Off Wisconsin

Not every bad idea from America needs to be imported to Israel.

Don't mourn the cancellation of the "Wisconsin Plan" welfare-to-work program. Like most coercive efforts at social engineering, Wisconsin - which obligated participants to attend job-training centers 30-40 hours per week in order to retain their unemployment benefits - trampled as many people as it helped. Even among the unemployed, the program was especially tough on our most vulnerable populations - Arab citizens (65 percent of the participants ), Ethiopian immigrants, and the poorest corners of Mizrahi communities endured the bulk of the pain, with Arab communities perhaps hit hardest. The Knesset Labor, Welfare and Health Committee's decision last week not to renew or expand the "Lights to Employment" program, as it is called in Israel, corrects a historic blunder and should be seen as a victory for Israeli civil society.

From Sawt el-Amel/The Laborer's Voice, which led the fight in Nazareth, to the Mizrahi Democratic Rainbow, the Community Advocacy organization, Rabbis for Human Rights, the Association for Civil Rights in Israel and others - NGOs representing groups across our social spectrum came together to end the suffering. Many of these organizations, it should be noted, are also supported by the unjustly maligned New Israel Fund.

Not every bad idea from America needs to be imported to Israel. Wisconsin embodied two particularly destructive trends: that of the government shirking its responsibility to its weakest citizens through privatization of essential services, and that of instituting a financial motive for program operators that invited abuse.

The state hired private companies to knock citizens off the unemployment rolls, paying them per head. Participants had no power and little recourse when case managers were incompetent or unscrupulous; any complaint would put their benefits at risk. Reports of "employers" involved in the "job-training" component in the field exploiting participants for free labor were not uncommon, and resentment was widespread about the requirement that participants be locked in training centers like naughty children all week. Little consideration was given to participants' health problems, or to the disruption caused to Arab communities, which lack preschools and after-school programs, when mothers and grandmothers were "sentenced" to spend their days at the Wisconsin center instead of taking care of their children or grandchildren.

Some of the most extreme abuses had been corrected since the introduction of "Lights to Employment" in 2005. For example, center staff stopped sending elderly participants to do physical labor, and ultimately candidates over age 45 were completely exempt.

New allegations surfaced as recently as six weeks ago, when an investigative report on Channel 2 showed participants at the Wisconsin center in Nazareth apparently being encouraged to produce phony pay slips to artificially inflate the number of those dropped from the unemployment rolls. The motivation of Agam Mehalev, the company managing the program in Nazareth, is clear: It was paid for each person removed from the welfare rolls, but from the participants' point of view, if the charges are true, it would suggest that they were willing to sacrifice desperately needed benefits to avoid having to take part in the program.
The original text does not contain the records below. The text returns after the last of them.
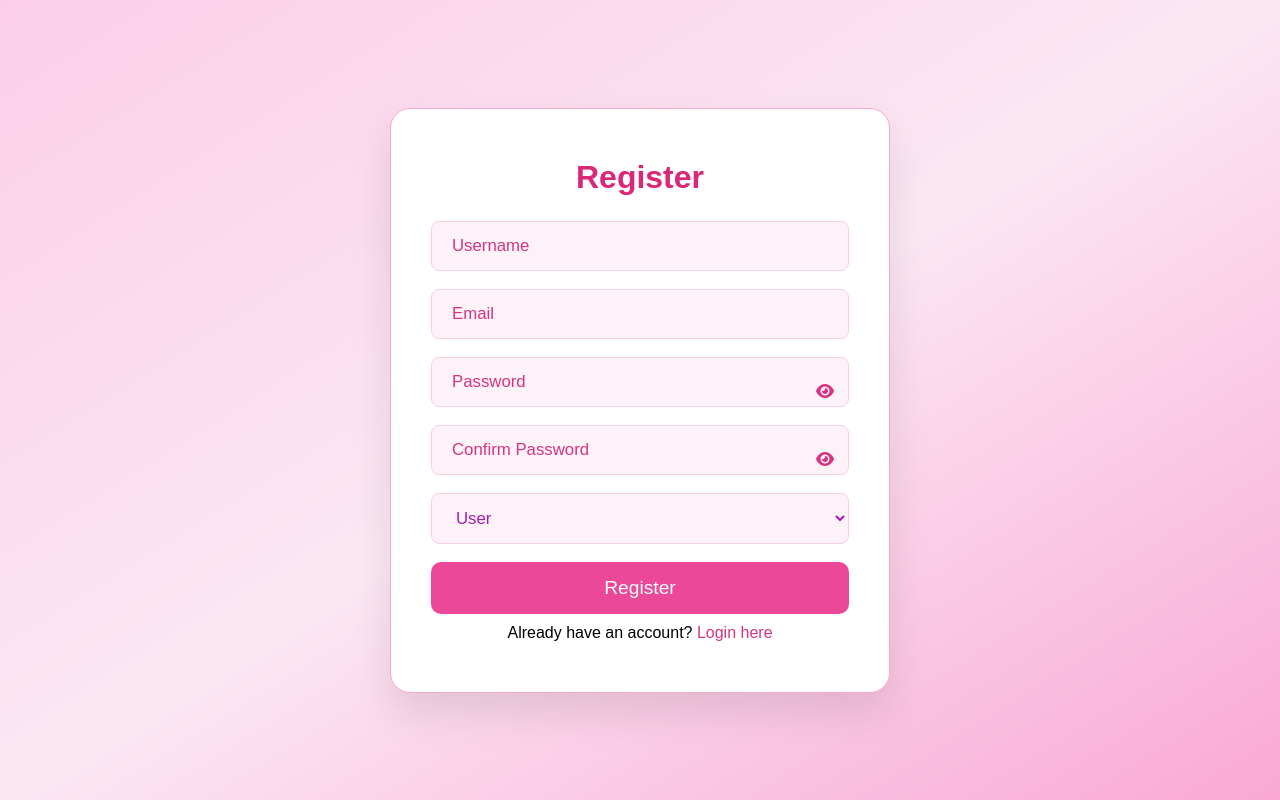
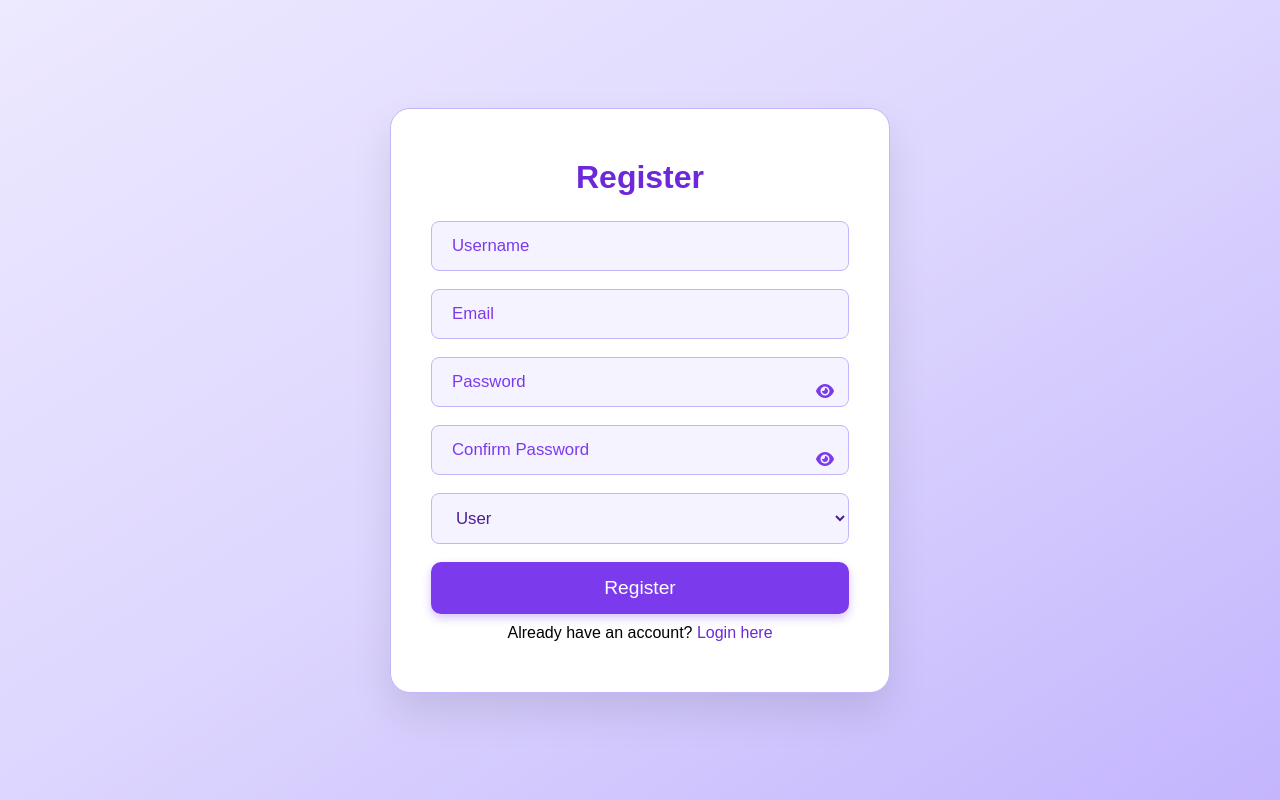
Before and after one commit to yvettenituma/yvette_nituma, a CodeIgniter app: page / in a window 1280 px wide. Run offline with CodeIgniter, Linux system fonts and the light colour scheme; data that the repository does not hold is empty; some libraries are stand-ins or nearby versions.

Commit message:
First commit

```diff
--- a/app/views/reg/register.php
+++ b/app/views/reg/register.php
@@ -16,7 +16,7 @@
     body, section {
       width: 100%;
       height: 100vh;
-      background: linear-gradient(to bottom right, #fbcfe8, #fce7f3, #f9a8d4);
+      background: linear-gradient(to bottom right, #ede9fe, #ddd6fe, #c4b5fd);
       display: flex;
       justify-content: center;
       align-items: center;
@@ -28,14 +28,14 @@
       width: 500px;
       border-radius: 20px;
       box-shadow: 0 20px 40px rgba(0,0,0,0.1);
-      border: 1px solid #f9a8d4;
+      border: 1px solid #c4b5fd;
     }
 
     .login h2 {
       text-align: center;
       font-size: 2em;
       font-weight: 600;
-      color: #db2777; /* Same pink tone as directory */
+      color: #6d28d9; /* purple-700 */
       margin-bottom: 25px;
     }
 
@@ -46,14 +46,14 @@
       margin-bottom: 18px;
       font-size: 1.05em;
       border-radius: 8px;
-      border: 1px solid #fbcfe8;
-      background: #fdf2f8;
-      color: #a21caf;
+      border: 1px solid #c4b5fd; /* purple-300 */
+      background: #f5f3ff; /* purple-50 */
+      color: #4c1d95; /* purple-900 */
       outline: none;
     }
 
     .login input::placeholder {
-      color: #d63384;
+      color: #7c3aed; /* purple-600 */
     }
 
     .password-box {
@@ -66,7 +66,7 @@
       top: 50%;
       transform: translateY(-50%);
       cursor: pointer;
-      color: #d63384;
+      color: #7c3aed; /* purple-600 */
     }
 
     #btn {
@@ -76,14 +76,15 @@
       font-weight: 500;
       border: none;
       border-radius: 10px;
-      background: #ec4899;
+      background: #7c3aed; /* purple-600 */
       color: white;
       cursor: pointer;
       transition: background 0.3s ease;
+      box-shadow: 0 4px 10px rgba(124, 58, 237, 0.3);
     }
 
     #btn:hover {
-      background: #db2777;
+      background: #6d28d9; /* purple-700 */
     }
 
     .group {
@@ -92,7 +93,7 @@
     }
 
     .group a {
-      color: #d63384;
+      color: #6d28d9;
       text-decoration: none;
       font-weight: 500;
     }
```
Unemployment can only be tackled by creating new jobs and by job training. Job creation requires either large-scale investment in Intel-sized projects; smart investment in new industrial zones serving Arab communities as well as Jewish ones; and more modest investment in small businesses and micro-enterprises (which can target people with minimal education and resources ). New businesses need mentoring and support services to shepherd novices through the birth pangs of new ventures.

The Israeli brain trust behind Wisconsin mistakenly equated questionable claims of multi-generational dependency on welfare in America, with citizens at the margins of Israeli society who face a glaring lack of job opportunities. Locking Arab women in a training center all week won't help them find work if there is no work to be had.

Job training where no jobs exist is wasted motion and only increases frustration: expectations are raised and then dashed when job opportunities don't materialize. Job training must be voluntary, realistic and include a matching program which prepares people for openings that actually exist and brings candidates together with employers.

There are already small-scale models in the field in Israel tackling pieces of the unemployment puzzle, led by government, NGOs, corporate leaders and partnerships among them. It would be worthwhile to check which justify replication and expansion around the country.

Consider Kav Mashve, a coalition of employers led by Dov Lautman, Dr. Irit Keynan and the Manufacturers Association of Israel, which places Arab candidates in businesses, with an emphasis on the private sector; Olim Together, which matches employers with Ethiopian college graduates. The group Women Against Violence has launched a job-matching Web site for Arab women. The KIEDF Sulam Israeli Arab Loan Fund, which provides loans to small businesses in Arab communities that cannot secure loans from banks, has a remarkably low default rate. Shatil's Project Wealth aims to create employment through local sustainable economic development.

What these programs have in common is that they are voluntary, rather than coercive; supportive, rather than abusive; and that they treat participants like adults, rather than children who need to be disciplined.

There are rumblings that our prime minister wants to revive the "Lights to Employment" program in a modified form, but this import from America's dairy lands has already soured. Now that Wisconsin is dead, maybe we can get serious about tackling unemployment through job creation and suitable training.


Don Futterman is the program director, Israel, of the Moriah Fund, a private American foundation working in Israel.